The Danske Tekster

by Oliver

I’ve recently become a freelance copyeditor. It’s pretty neat so far, although working from home is an adjustment. My favorite half-joke of the past two weeks (since I received the good news) is to talk about how, as a freelancer, I can work anywhere. That includes my home, a local coffee shop, the public library, on a ridge in West Virginia, or Copenhagen. I really want to go to Copenhagen.

I joined the Brooklyn Public Library and found Danish: An Elementary Grammar and Reader by Elias Bredsdorff. (I really like the cover.) I’ve always been more interested in Swedish because of my love of Ingmar Bergman’s films but, in terms of destinations, I prefer Copenhagen to Stockholm.

I’ve only just started glancing through the book, but I’ve already found my favorite part: The Danske Tekster. In the subsection “The Written Language” (p. 2), Bredsdorff explains,


It is fairly easy for a British or American student to acquire a reading knowledge of Danish.

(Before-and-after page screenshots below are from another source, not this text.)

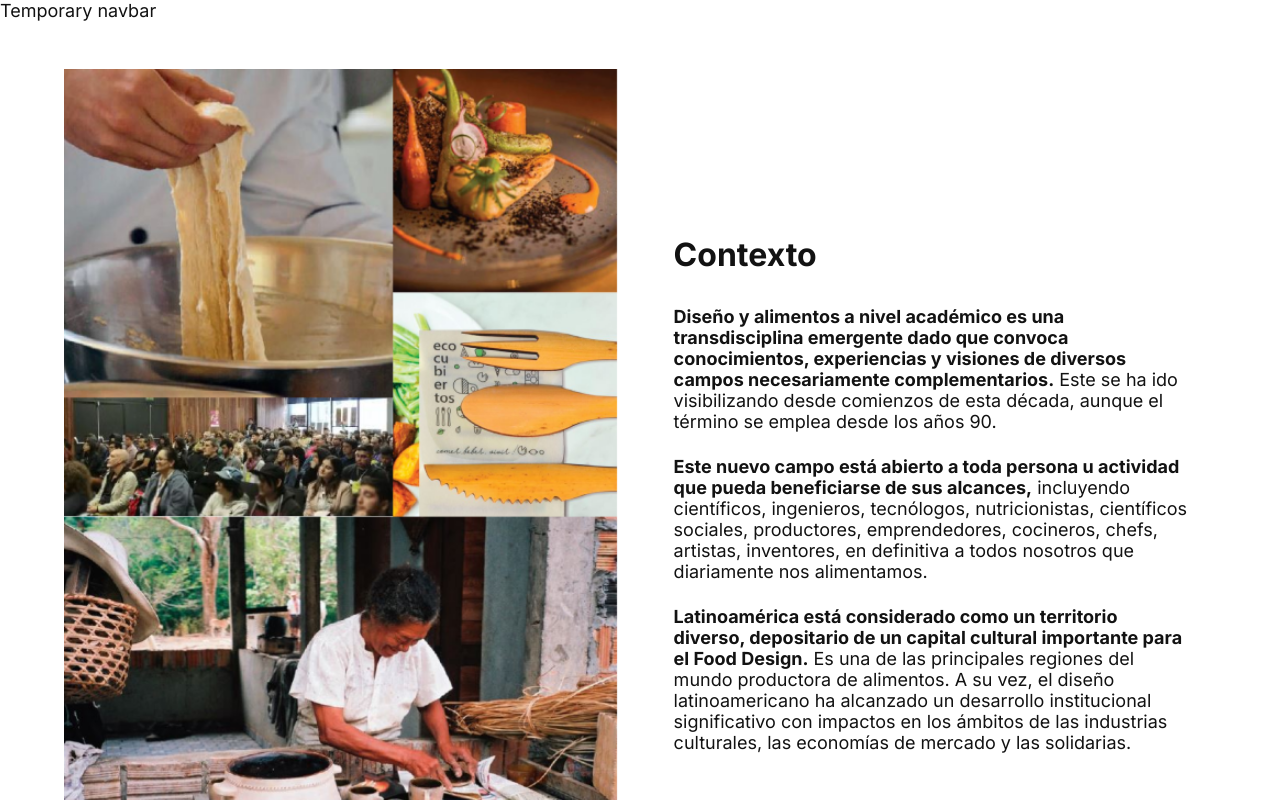
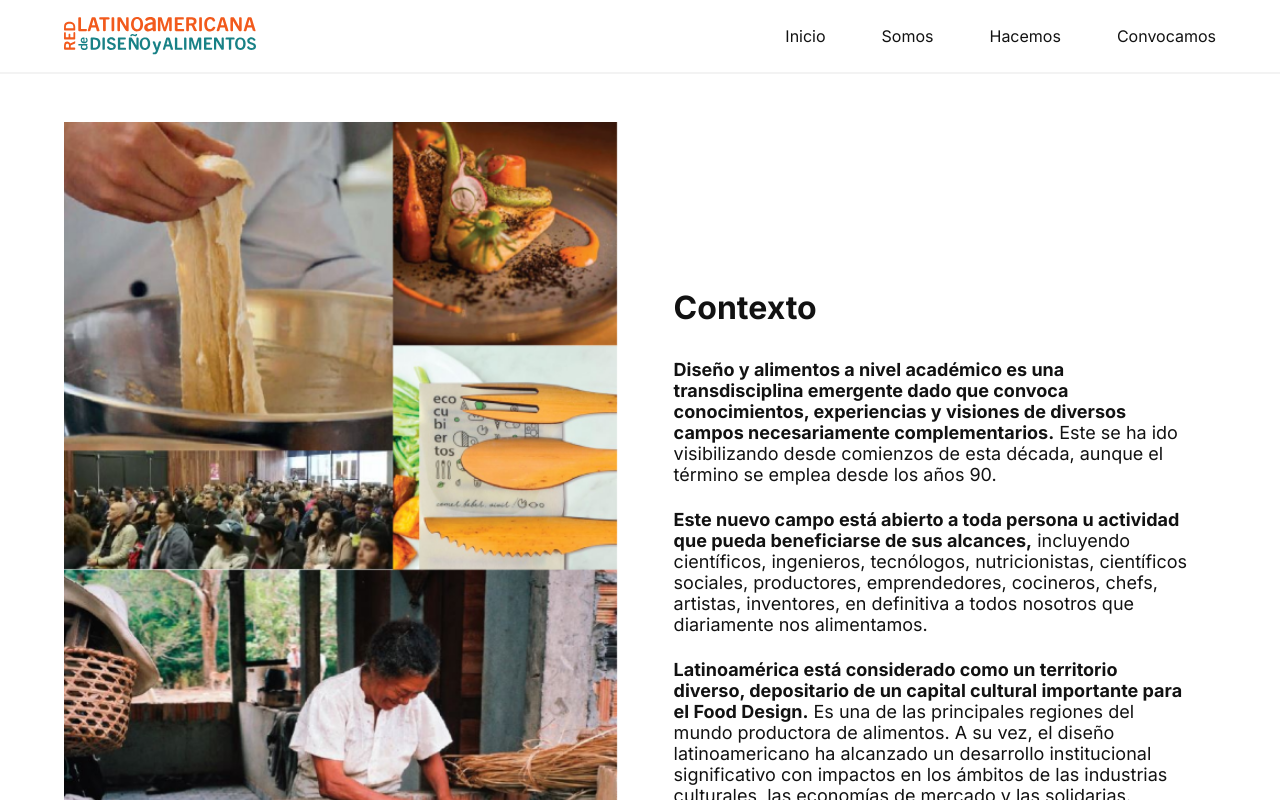
Before and after one commit to florluzduarte/redlada, a Next.js app: page /somos in a window 1280 px wide. Shown: the top 800 px of the page. Built offline with nearby package versions, Linux system fonts and the light colour scheme.

Commit message:
Add navbar component

```diff
--- a/components/layout/Navbar.jsx
+++ b/components/layout/Navbar.jsx
@@ -1,7 +1,59 @@
+//Libraries
+import Image from "next/image";
+import Link from "next/link";
+import { CgMenuRightAlt } from "react-icons/cg";
+import { useState } from "react";
+
+//Data
+import routeLinks from "../../data/Layout/routing.json";
+
+//Styles
+import styles from "../../styles/Layout/Navbar.module.css";
+
+//Image
+// import logo from "../../assets/general/logo.png";
+import logo from "../../public/logo-redlada.svg";
+
 const Navbar = () => {
+  const [active, setActive] = useState(false);
+
+  const handleClick = () => {
+    setActive(!active);
+  };
+
   return (
-    <nav>
-      <p>Temporary navbar</p>
+    <nav className={styles.navbar}>
+      <div className={styles.navbar__container}>
+        <div className={styles.navbar__mobile__wrapper}>
+          <div>
+            <Link href="/">
+              <Image
+                src={logo}
+                alt="RedLaDA Logo"
+                unoptimized
+                className={styles.navbar__logo}
+              />
+            </Link>
+          </div>
+          <CgMenuRightAlt
+            className={styles.navbar__burger}
+            onClick={handleClick}
+          />
+        </div>
+        <div
+          className={`${styles.navbar__links__wrapper} ${
+            active === true ? styles.active : ""
+          }`}
+        >
+          <ul className={styles.navbar__links}>
+            {routeLinks.navbar.map(({ key, route, name }) => (
+              <li key={key} className={styles.navbar__link}>
+                <Link href={route}>{name}</Link>
+              </li>
+            ))}
+          </ul>
+        </div>
+      </div>
     </nav>
   );
 };
--- /dev/null
+++ b/data/Layout/routing.json
@@ -0,0 +1,24 @@
+{
+  "navbar": [
+    {
+      "name": "Inicio",
+      "route": "/",
+      "key": 1
+    },
+    {
+      "name": "Somos",
+      "route": "/somos",
+      "key": 2
+    },
+    {
+      "name": "Hacemos",
+      "route": "/hacemos",
+      "key": 3
+    },
+    {
+      "name": "Convocamos",
+      "route": "/convocamos",
+      "key": 4
+    }
+  ]
+}
--- /dev/null
+++ b/styles/Layout/Navbar.module.css
@@ -0,0 +1,114 @@
+.navbar {
+  background-color: var(--white);
+  width: 100%;
+  border-bottom: 2px solid var(--gray-4);
+  z-index: 10;
+}
+
+.navbar__container {
+  display: flex;
+  flex-direction: row;
+  justify-content: space-between;
+}
+
+.navbar__mobile__wrapper {
+  display: flex;
+  flex-direction: row;
+  height: 4.5rem;
+  width: 100%;
+  justify-content: space-between;
+  align-items: center;
+  margin: 0rem 1.5rem;
+}
+
+.navbar__logo {
+  width: 12rem;
+  height: auto;
+}
+
+.navbar__burger {
+  width: 2rem;
+  height: 2rem;
+  color: var(--gray-2);
+}
+
+.navbar__links__wrapper {
+  display: flex;
+  flex-direction: column;
+  align-items: center;
+  justify-content: center;
+  width: 100%;
+  position: absolute;
+  top: -1000px;
+  transition: all 0.5s ease;
+  padding: 1.5rem 0;
+  z-index: -1;
+  border-bottom: 2px solid var(--gray-4);
+}
+
+.navbar__links__wrapper.active {
+  background: var(--white);
+  top: 4.63rem;
+  opacity: 1;
+  transition: all 0.5s ease;
+  z-index: 5;
+}
+
+.navbar__links {
+  display: flex;
+  flex-direction: column;
+  gap: 1rem;
+  text-align: center;
+}
+
+.navbar__link {
+  list-style: none;
+}
+
+.navbar__link:hover {
+  color: var(--orange);
+}
+
+.active__color {
+  color: var(--orange);
+}
+
+@media screen and (min-width: 1023px) {
+  .navbar {
+    padding: 0rem 4rem;
+  }
+
+  .navbar__mobile__wrapper {
+    margin: 0rem;
+  }
+
+  .navbar__burger {
+    display: none;
+  }
+
+  .navbar__links__wrapper {
+    flex-direction: row;
+    top: 0px;
+    z-index: 1;
+    width: auto;
+    position: relative;
+    border: none;
+    transition: none;
+  }
+
+  .navbar__links__wrapper.active {
+    transition: none;
+  }
+
+  .navbar__links {
+    flex-direction: row;
+    gap: 3.5rem;
+  }
+}
+
+@media screen and (min-width: 1365px) {
+  .navbar__container {
+    margin: 0 auto;
+    max-width: 75rem;
+  }
+}
```
Also changed, not shown: public/logo-redlada.svg (added).
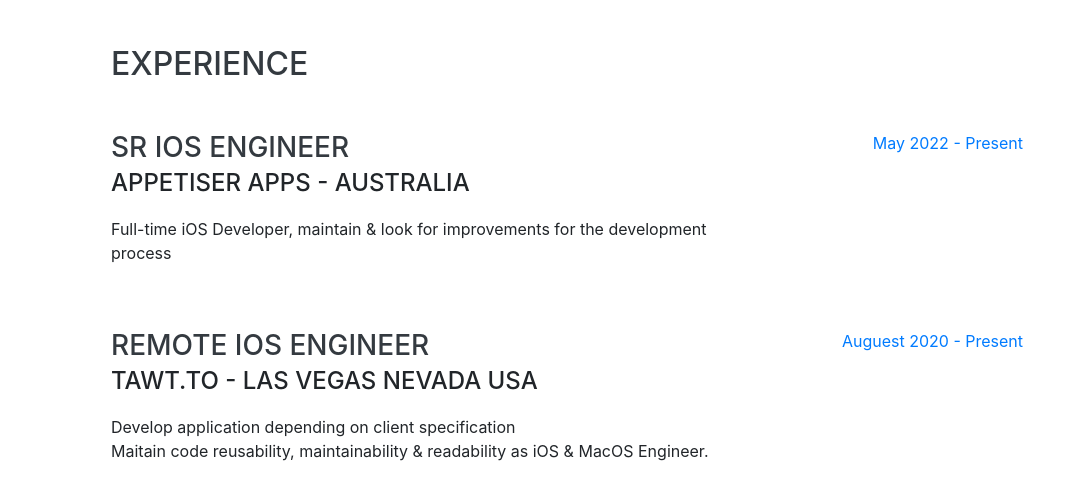
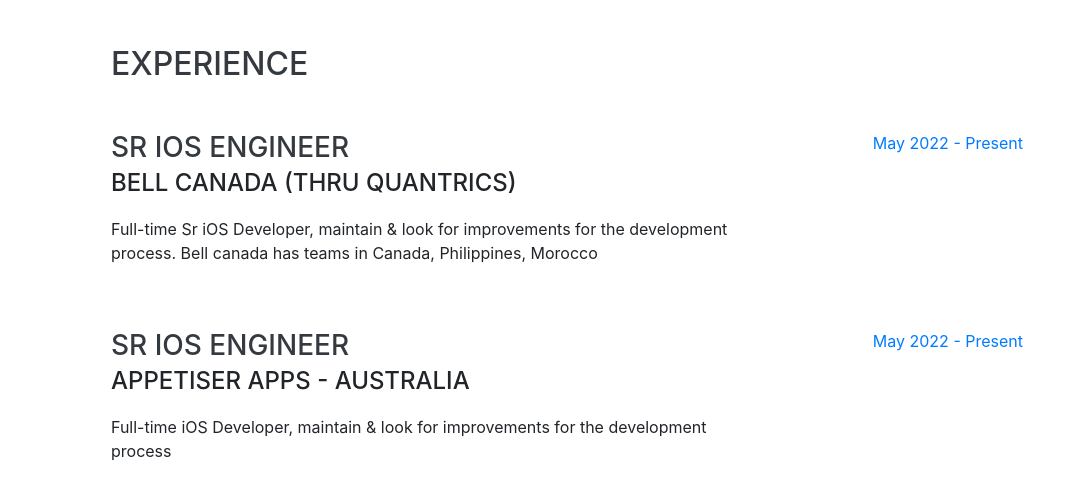
Before and after one commit to johnroque/johnroque.github.io, a website with bundled scripts: page index.html in a window 1280 px wide. Shown: the part 804-1308 px from the top of the page, without its empty margins (209-1280 px from the left). Built offline with nearby package versions, Linux system fonts and the light colour scheme; a web font is replaced by a local one.

Commit message:
Add new employment history

```diff
--- a/index.html
+++ b/index.html
@@ -93,6 +93,20 @@
     <section class="resume-section p-3 p-lg-5 d-flex justify-content-center" id="experience">
       <div class="w-100">
         <h2 class="mb-5">Experience</h2>
+
+        <div class="resume-item d-flex flex-column flex-md-row justify-content-between mb-5">
+          <div class="resume-content">
+            <h3 class="mb-0">Sr iOS Engineer</h3>
+            <div class="subheading mb-3">Bell Canada (thru Quantrics)</div>
+            <p>
+              Full-time Sr iOS Developer, maintain & look for improvements for the development process.
+              Bell canada has teams in Canada, Philippines, Morocco
+            </p>
+          </div>
+          <div class="resume-date text-md-right">
+            <span class="text-primary">May 2022 - Present</span>
+          </div>
+        </div>
 
         <div class="resume-item d-flex flex-column flex-md-row justify-content-between mb-5">
           <div class="resume-content">
```
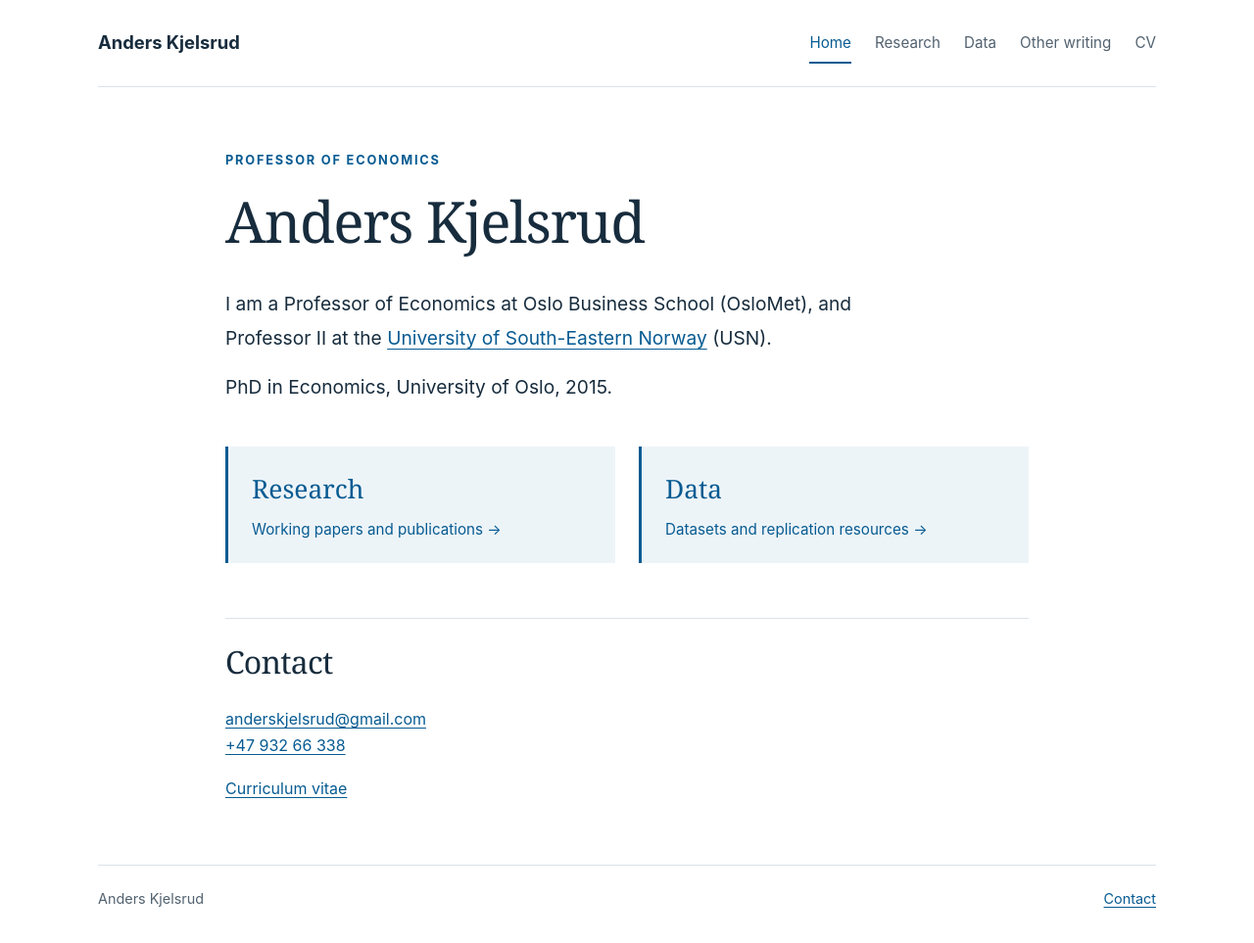
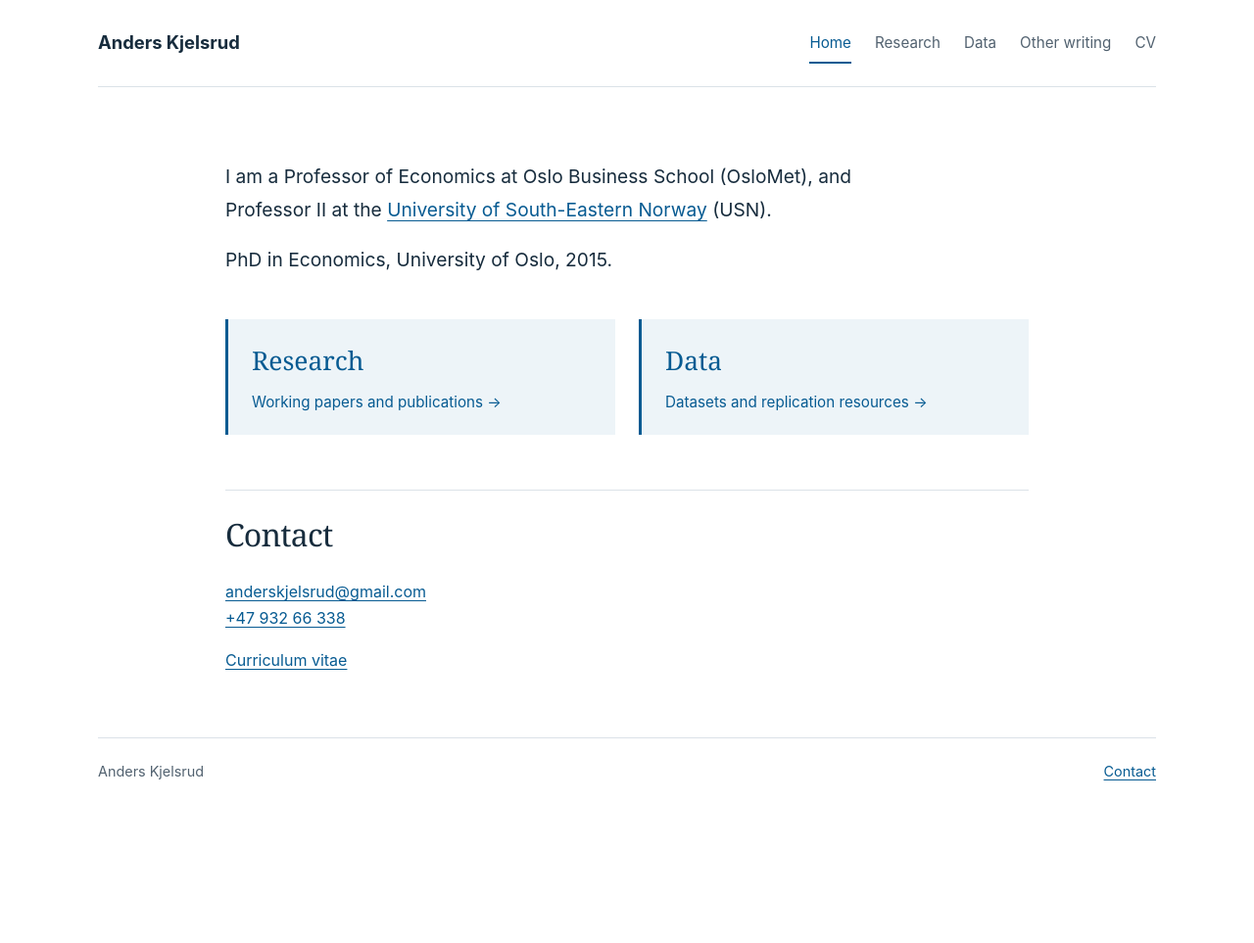
Before and after one commit to anderskjelsrud/anderskjelsrud.github.io, a Jekyll site: the page built from index.md, in a window 1280 px wide. Shown: the whole page at 98% size. Built offline with Jekyll 4.4.1, drawn with Linux system fonts in a browser that asks for light colours; after the commit the page ends 900 px from its top, so only the background shows below that.

Commit message:
Update index.md to simplify introduction section
Removed eyebrow and header for Anders Kjelsrud.

```diff
--- a/index.md
+++ b/index.md
@@ -3,9 +3,6 @@ layout: default
 title: Home
 ---
 
-<p class="eyebrow">Professor of Economics</p>
-
-# Anders Kjelsrud
 
 <div class="introduction">
 <p>I am a Professor of Economics at Oslo Business School (OsloMet), and Professor II at the <a href="https://www.usn.no/english/">University of South-Eastern Norway</a> (USN).</p>
```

Three things are essential for that purpose: an elementary knowledge of the structure and grammar of the Danish language, a Danish–English dictionary, and a little imagination. Even without the help of the two former assets it is possible to understand many Danish words and sentences, because they have a close resemblance to English. As an illustration and a proof of this, three Danish texts are given below, with a total vocabulary of more than 150 common Danish words, of which only five are given in English translation. Using his [or her] imagination any English student should be able to understand and translate 90–100 per cent of the texts, even if they are the first Danish texts he has ever seen.

I had to read that twice, mostly because of how presumptuous the author was in claiming that any old Anglophone can translate Danish without having learned a lick of the language. I’m not offended by that though, because it plays right into what I like best about language: using it. Chances are good that I won’t learn much Danish (not pessimism, just realism), so it’s not a whole lot of fun to read about the specific parts of the language if I won’t ever have to use that knowledge. However, what you learn about a language means a lot more if you know that you’re learning it for a reason.

So, here’s the challenge: translate the following paragraph from Danish to English. It seems a ridiculous task, but I tried it and it was pretty fun. Go ahead and post what you think the text says in English and mail it to patrickpatrickswayze at gmail. I’ll post the book’s translation on Thursday.

It’s also worthwhile to know that the text is not especially complex, grammatically or semantically. That doesn’t make it any easier, but just keep in mind that your translation should not sound like Proust.


(1)
Nu vil vi begynde. Vi vil lære dansk. Mange danske ord er i familie med (‘med’,
with) engelske ord.

Vi er i et rum i et hus i England. her er en dør, og (‘og’, and) der er to vinduer. Vi kan se ud i en park, hvor der er mange børn. Solen skinner; det er en varm dag. Det er mandag den første september. I parken sidder en ung mand på (‘på’, on) en bænk og drømmer. På hans knæ er en åben bog. Et lille barn går i det grønne græs. Det lille barn har en ny spade i hånden; barnet vil grave et dybt hul. I et bed, hvor der er friske røde og hvide roser, går en høne og en tam ravn. En stork flyver over græsset. På græsset står en fed mand med en rød næse; han sægler iskrem. Alle børnene bil have is. Det er en varm eftersommerdag.